Stored data:

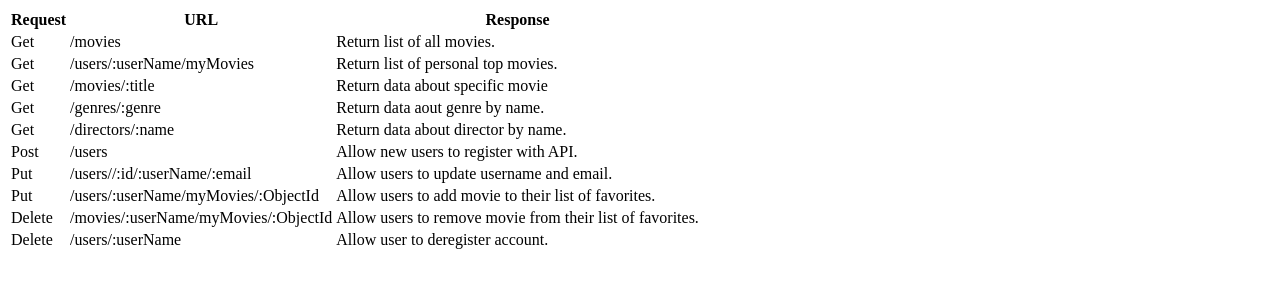
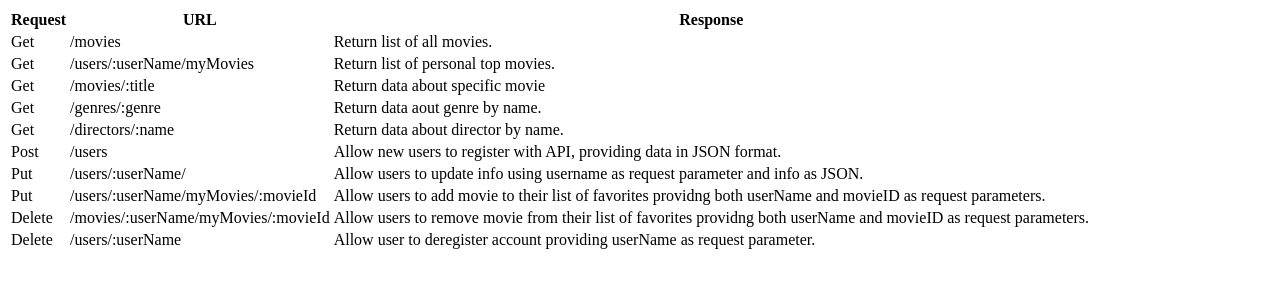
Before and after one commit to timmagithub/movie_API, a website: page public/documentation.html in a window 1280 px wide. Drawn offline with Linux system fonts and the light colour scheme.

Commit message:
Updated documentation.html for url requests.

```diff
--- a/public/documentation.html
+++ b/public/documentation.html
@@ -38,27 +38,27 @@
                 <tr>
                     <td>Post</td>
                     <td>/users</td>
-                    <td>Allow new users to register with API.</td>
+                    <td>Allow new users to register with API, providing data in JSON format.</td>
                 </tr>
                 <tr>
                     <td>Put</td>
-                    <td>/users//:id/:userName/:email</td>
-                    <td>Allow users to update username and email.</td>
+                    <td>/users/:userName/</td>
+                    <td>Allow users to update info using username as request parameter and info as JSON.</td>
                 </tr>
                 <tr>
                     <td>Put</td>
-                    <td>/users/:userName/myMovies/:ObjectId</td>
-                    <td>Allow users to add movie to their list of favorites.</td>
+                    <td>/users/:userName/myMovies/:movieId</td>
+                    <td>Allow users to add movie to their list of favorites providng both userName and movieID as request parameters.</td>
                 </tr>
                 <tr>
                     <td>Delete</td>
-                    <td>/movies/:userName/myMovies/:ObjectId</td>
-                    <td>Allow users to remove movie from their list of favorites.</td>
+                    <td>/movies/:userName/myMovies/:movieId</td>
+                    <td>Allow users to remove movie from their list of favorites providng both userName and movieID as request parameters.</td>
                 </tr>
                 <tr>
                     <td>Delete</td>
                     <td>/users/:userName</td>
-                    <td>Allow user to deregister account.</td>
+                    <td>Allow user to deregister account providing userName as request parameter.</td>
                 </tr>
             </table>
         </body>
```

The task: Every line above with the word "list" is to be copied out.

Response:
-                    <td>Allow users to add movie to their list of favorites.</td>
+                    <td>Allow users to add movie to their list of favorites providng both userName and movieID as request parameters.</td>
-                    <td>Allow users to remove movie from their list of favorites.</td>
+                    <td>Allow users to remove movie from their list of favorites providng both userName and movieID as request parameters.</td>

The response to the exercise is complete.